Blog Fodder


Melissa Stagnaro

My first exposure – no pun intended – to the work of humorist David Sedaris was more than a decade ago when I read Naked, a series of essays focused on the author’s early years and young adulthood. Although I’d originally purchased the book for a friend, once I realized how freaking funny it was, I promptly re-appropriated it.

(I justified this act, which in the days before political correctness we would have referred to as “Indian-giving,” by assuring myself that she didn’t appreciate it as much as I did. After all, if she had, she wouldn’t have let it out of her sight long enough for me to steal.)

Since that first reading, I have read, re-read and listened to just about everything Sedaris has ever published. From his early Holidays on Ice and Barrel Fever, to Me Talk Pretty One Day, Dress Your Family in Corduroy and Denim and, his most recent work, When You are Engulfed by Flames.

Perhaps my favorite, however, is an audio recording of a performance he did at Carnegie Hall called, appropriately, Live at Carnegie Hall. Without fail, every time I listen to it I laugh so hard that I cry, particularly during “Six to Eight Black Men,” where he discusses holiday traditions in the Netherlands.

Since I started working at the Evening Sun, however, one of the essays included on the CD gives me pause. It’s called “Repeat After Me.”

In it, Sedaris talks about his sister’s reaction to the news that some of his work, in which she and his other family members feature prominently, may be made into a movie. The essay – in which he trains her parrot to say he is “so sorry” for using her life as source material – is in part an apology to her. And I think of it every time I write a blog or column where I dip into my own well of source material gathered from the exploits and  embarrassments of those nearest and dearest to me.

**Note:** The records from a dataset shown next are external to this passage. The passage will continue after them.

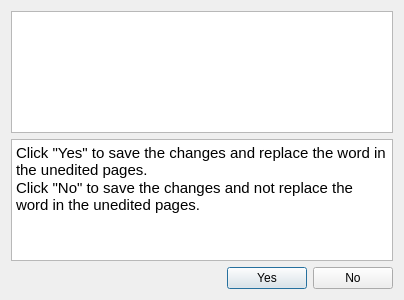
Above: FrameWorkCode/globalreplacedialog.ui from UDAAN-LEAP/leap-pe-tool before the change. Below: the same form after it.
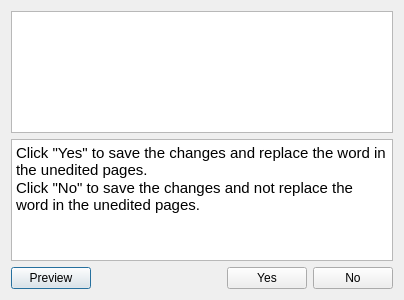
That is the form after the change.

Commit message: Added preview button and new dialog

Diff of the .ui file:
```diff
--- a/FrameWorkCode/globalreplacedialog.ui
+++ b/FrameWorkCode/globalreplacedialog.ui
@@ -46,6 +46,13 @@
    </item>
    <item>
     <layout class="QHBoxLayout" name="horizontalLayout">
+     <item>
+      <widget class="QPushButton" name="pushButton">
+       <property name="text">
+        <string>Preview</string>
+       </property>
+      </widget>
+     </item>
      <item>
       <spacer name="horizontalSpacer">
        <property name="orientation">
```
The commit also changes 23 other files.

Which, lets face it, is every time I write a blog or column.

I’d be lying if I said there weren’t times when my friends and family members didn’t start, end or at some point interrupt a conversation by saying, “wait, are you going to write about this?” But for the most part, they are willing participants. So willing, in fact, that a few are actually disappointed if I spend time with them and don’t write about it.

The only real exception to that is my parents, who grew up in a time when privacy actually existed (read: pre-internet). When I told my father I would be writing a column, he didn’t congratulate me. Instead, he said, “You’re not going to write about your family, are you?”

In an effort to avoid confrontation, I quickly answered no. Okay, it was a blatant lie. But I kept my fingers crossed.

He and my mom tend to take it in stride now, perhaps they have realized that resistance is futile. Or maybe it’s the fact that I ply them with wine and martinis before I start digging for the good stuff.

A lot of those I write about most don’t live around here. They feel like minor celebrities when they see their name (repeatedly) in print. When they haven’t gotten their fix in awhile, they start jumping up and down begging, “Blog about me, Blog about me!” (I keep telling Liz this is unbecoming, but she doesn’t listen to me.)

That’s why when someone asked me last week if my friends get upset when I blog about them, I had to laugh.

And then I felt compelled to write about it.